#### Directions for this task
Could you filter the records below down to the lines that include the word "panel"?

########################################

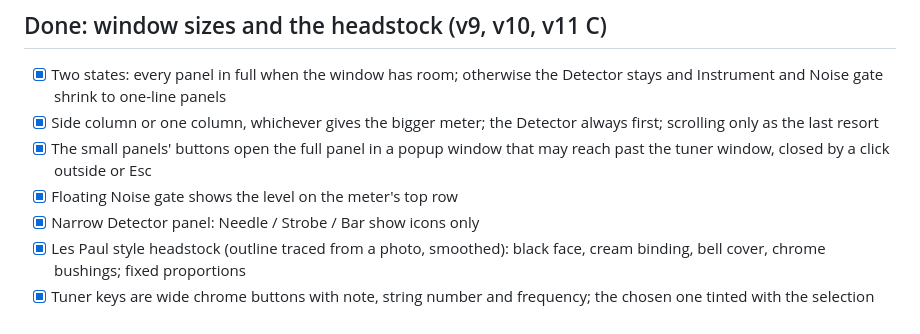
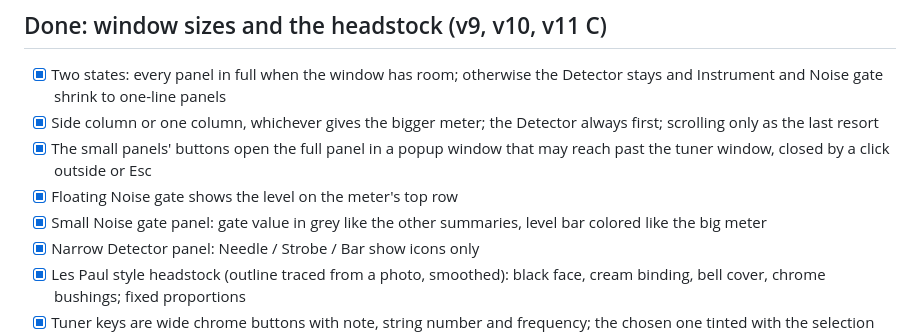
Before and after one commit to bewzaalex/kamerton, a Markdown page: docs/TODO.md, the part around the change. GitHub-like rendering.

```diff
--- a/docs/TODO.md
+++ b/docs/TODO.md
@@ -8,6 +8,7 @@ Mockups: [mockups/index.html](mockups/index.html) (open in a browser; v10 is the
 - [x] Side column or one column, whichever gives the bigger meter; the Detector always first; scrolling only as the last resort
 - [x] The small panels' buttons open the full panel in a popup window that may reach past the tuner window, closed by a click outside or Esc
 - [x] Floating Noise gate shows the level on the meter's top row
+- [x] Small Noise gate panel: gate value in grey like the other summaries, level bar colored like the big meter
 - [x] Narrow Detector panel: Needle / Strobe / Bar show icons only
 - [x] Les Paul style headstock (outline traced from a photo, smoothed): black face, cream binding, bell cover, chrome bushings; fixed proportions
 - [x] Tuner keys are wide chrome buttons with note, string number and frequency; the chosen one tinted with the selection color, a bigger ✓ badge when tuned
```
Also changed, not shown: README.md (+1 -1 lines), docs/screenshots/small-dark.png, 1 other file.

########################################

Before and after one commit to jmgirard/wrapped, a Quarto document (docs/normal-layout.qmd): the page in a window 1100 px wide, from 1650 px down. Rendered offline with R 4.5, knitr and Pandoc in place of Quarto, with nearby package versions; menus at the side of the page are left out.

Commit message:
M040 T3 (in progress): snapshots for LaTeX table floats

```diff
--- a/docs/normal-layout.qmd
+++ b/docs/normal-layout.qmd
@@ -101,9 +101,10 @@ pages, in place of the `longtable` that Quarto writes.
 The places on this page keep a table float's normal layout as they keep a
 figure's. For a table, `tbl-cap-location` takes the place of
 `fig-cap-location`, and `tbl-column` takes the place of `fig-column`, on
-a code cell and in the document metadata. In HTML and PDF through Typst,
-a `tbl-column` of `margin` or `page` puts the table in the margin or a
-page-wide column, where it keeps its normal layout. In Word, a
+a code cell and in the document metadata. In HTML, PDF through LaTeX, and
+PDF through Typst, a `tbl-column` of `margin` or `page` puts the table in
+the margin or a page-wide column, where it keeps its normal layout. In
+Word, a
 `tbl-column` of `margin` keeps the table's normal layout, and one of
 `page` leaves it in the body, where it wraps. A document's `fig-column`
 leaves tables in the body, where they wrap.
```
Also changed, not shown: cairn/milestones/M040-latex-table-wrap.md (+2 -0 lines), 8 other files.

########################################

#### Your response
 - [x] The small panels' buttons open the full panel in a popup window that may reach past the tuner window, closed by a click outside or Esc
+- [x] Small Noise gate panel: gate value in grey like the other summaries, level bar colored like the big meter
 - [x] Narrow Detector panel: Needle / Strobe / Bar show icons only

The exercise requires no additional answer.